◆ What you are asked to do ◆
All records, minus the pictures: write them out exactly.

◆ Information provided ◆
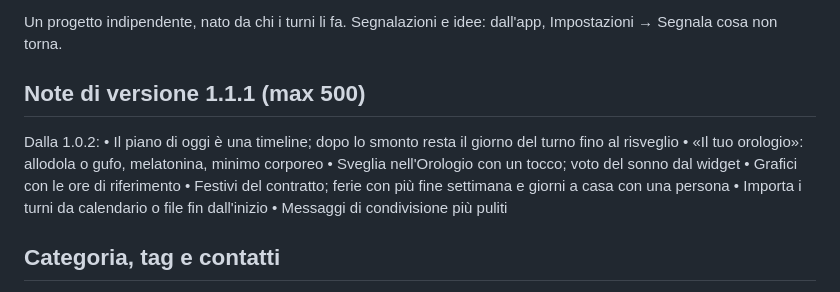
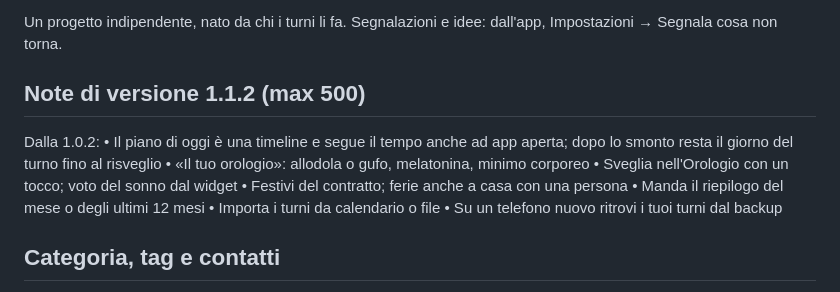
Before and after one commit to davbenx/laggy, a Markdown page: docs/play/scheda.md, the part around the change. Drawn GitHub-style.

Commit message:
Scheda Play: note di versione 1.1.2
Co-Authored-By: Claude Sonnet 5.5 <noreply@anthropic.com>
Claude-Session: https://claude.ai/code/session_01R7d13vswTViiovv4LeTsYc

```diff
--- a/docs/play/scheda.md
+++ b/docs/play/scheda.md
@@ -66,15 +66,15 @@ Notturnisti dà indicazioni generali di benessere e organizzazione basate sulla
 
 Un progetto indipendente, nato da chi i turni li fa. Segnalazioni e idee: dall'app, Impostazioni → Segnala cosa non torna.
 
-## Note di versione 1.1.1 (max 500)
+## Note di versione 1.1.2 (max 500)
 Dalla 1.0.2:
-• Il piano di oggi è una timeline; dopo lo smonto resta il giorno del turno fino al risveglio
+• Il piano di oggi è una timeline e segue il tempo anche ad app aperta; dopo lo smonto resta il giorno del turno fino al risveglio
 • «Il tuo orologio»: allodola o gufo, melatonina, minimo corporeo
 • Sveglia nell'Orologio con un tocco; voto del sonno dal widget
-• Grafici con le ore di riferimento
-• Festivi del contratto; ferie con più fine settimana e giorni a casa con una persona
-• Importa i turni da calendario o file fin dall'inizio
-• Messaggi di condivisione più puliti
+• Festivi del contratto; ferie anche a casa con una persona
+• Manda il riepilogo del mese o degli ultimi 12 mesi
+• Importa i turni da calendario o file
+• Su un telefono nuovo ritrovi i tuoi turni dal backup
 
 ## Categoria, tag e contatti
 - Categoria: Salute e fitness
```
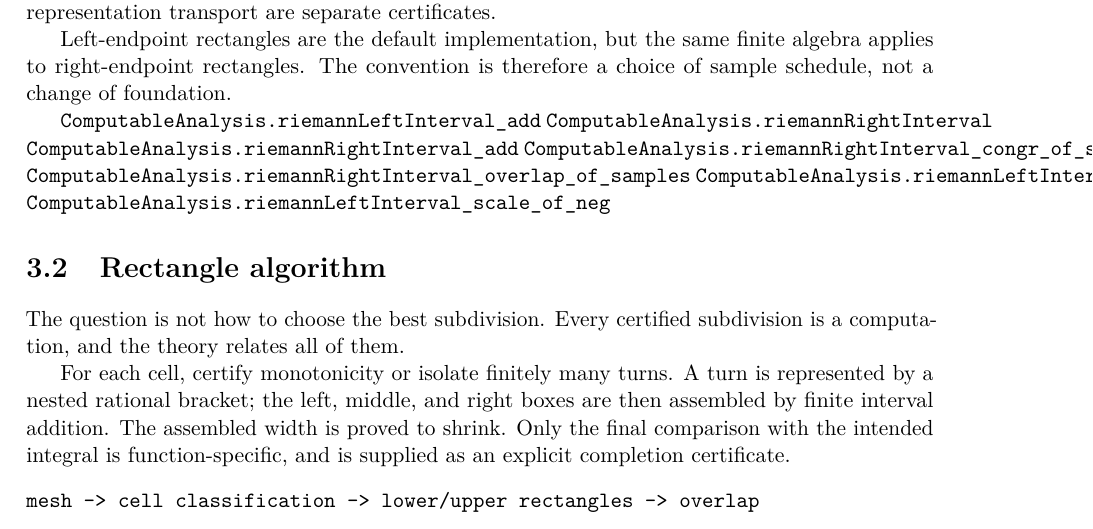
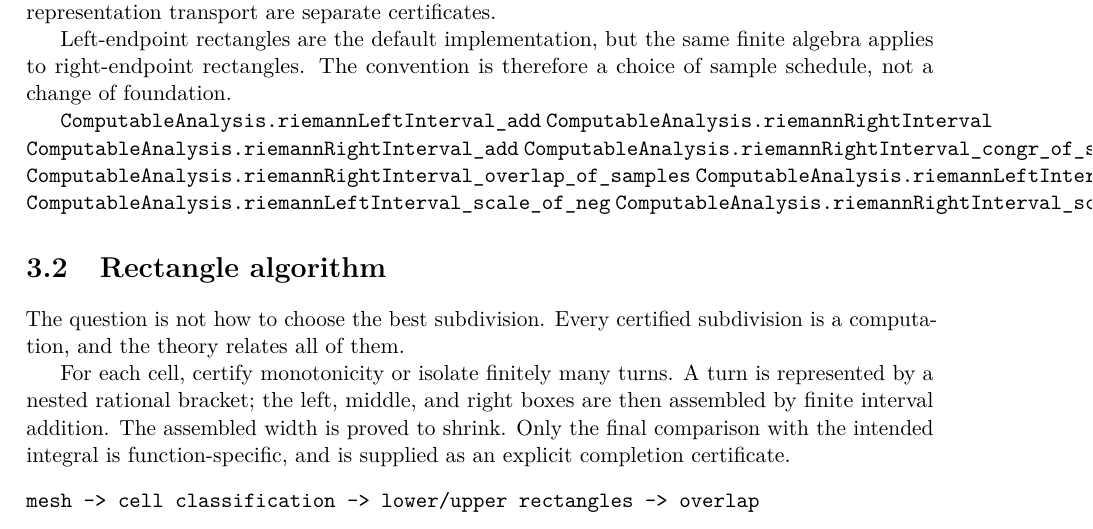
Before and after one commit to liuyao12/computable-analysis, a LaTeX thesis (blueprint/src/print.tex, which reads blueprint/src/03-integrals.tex): part of page 38 of 68, cut so that both start at the same text. Compiled offline with pdfLaTeX.

Commit message:
Add right rectangle scaling law

```diff
--- a/blueprint/src/03-integrals.tex
+++ b/blueprint/src/03-integrals.tex
@@ -59,6 +59,7 @@ choice of sample schedule, not a change of foundation.
 \lean{ComputableAnalysis.riemannRightInterval_overlap_of_samples}
 \lean{ComputableAnalysis.riemannLeftInterval_scale_of_nonneg}
 \lean{ComputableAnalysis.riemannLeftInterval_scale_of_neg}
+\lean{ComputableAnalysis.riemannRightInterval_scale_of_nonneg}
 \leanok
 
 \section{Rectangle algorithm}
```
Also changed, not shown: 1 other file.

◆ Answer box ◆
Before and after one commit to davbenx/laggy, a Markdown page: docs/play/scheda.md, the part around the change. Drawn GitHub-style.

Commit message:
Scheda Play: note di versione 1.1.2
Co-Authored-By: Claude Sonnet 5.5 <noreply@anthropic.com>
Claude-Session: https://claude.ai/code/session_01R7d13vswTViiovv4LeTsYc

```diff
--- a/docs/play/scheda.md
+++ b/docs/play/scheda.md
@@ -66,15 +66,15 @@ Notturnisti dà indicazioni generali di benessere e organizzazione basate sulla
 
 Un progetto indipendente, nato da chi i turni li fa. Segnalazioni e idee: dall'app, Impostazioni → Segnala cosa non torna.
 
-## Note di versione 1.1.1 (max 500)
+## Note di versione 1.1.2 (max 500)
 Dalla 1.0.2:
-• Il piano di oggi è una timeline; dopo lo smonto resta il giorno del turno fino al risveglio
+• Il piano di oggi è una timeline e segue il tempo anche ad app aperta; dopo lo smonto resta il giorno del turno fino al risveglio
 • «Il tuo orologio»: allodola o gufo, melatonina, minimo corporeo
 • Sveglia nell'Orologio con un tocco; voto del sonno dal widget
-• Grafici con le ore di riferimento
-• Festivi del contratto; ferie con più fine settimana e giorni a casa con una persona
-• Importa i turni da calendario o file fin dall'inizio
-• Messaggi di condivisione più puliti
+• Festivi del contratto; ferie anche a casa con una persona
+• Manda il riepilogo del mese o degli ultimi 12 mesi
+• Importa i turni da calendario o file
+• Su un telefono nuovo ritrovi i tuoi turni dal backup
 
 ## Categoria, tag e contatti
 - Categoria: Salute e fitness
```
Before and after one commit to liuyao12/computable-analysis, a LaTeX thesis (blueprint/src/print.tex, which reads blueprint/src/03-integrals.tex): part of page 38 of 68, cut so that both start at the same text. Compiled offline with pdfLaTeX.

Commit message:
Add right rectangle scaling law

```diff
--- a/blueprint/src/03-integrals.tex
+++ b/blueprint/src/03-integrals.tex
@@ -59,6 +59,7 @@ choice of sample schedule, not a change of foundation.
 \lean{ComputableAnalysis.riemannRightInterval_overlap_of_samples}
 \lean{ComputableAnalysis.riemannLeftInterval_scale_of_nonneg}
 \lean{ComputableAnalysis.riemannLeftInterval_scale_of_neg}
+\lean{ComputableAnalysis.riemannRightInterval_scale_of_nonneg}
 \leanok
 
 \section{Rectangle algorithm}
```
Also changed, not shown: 1 other file.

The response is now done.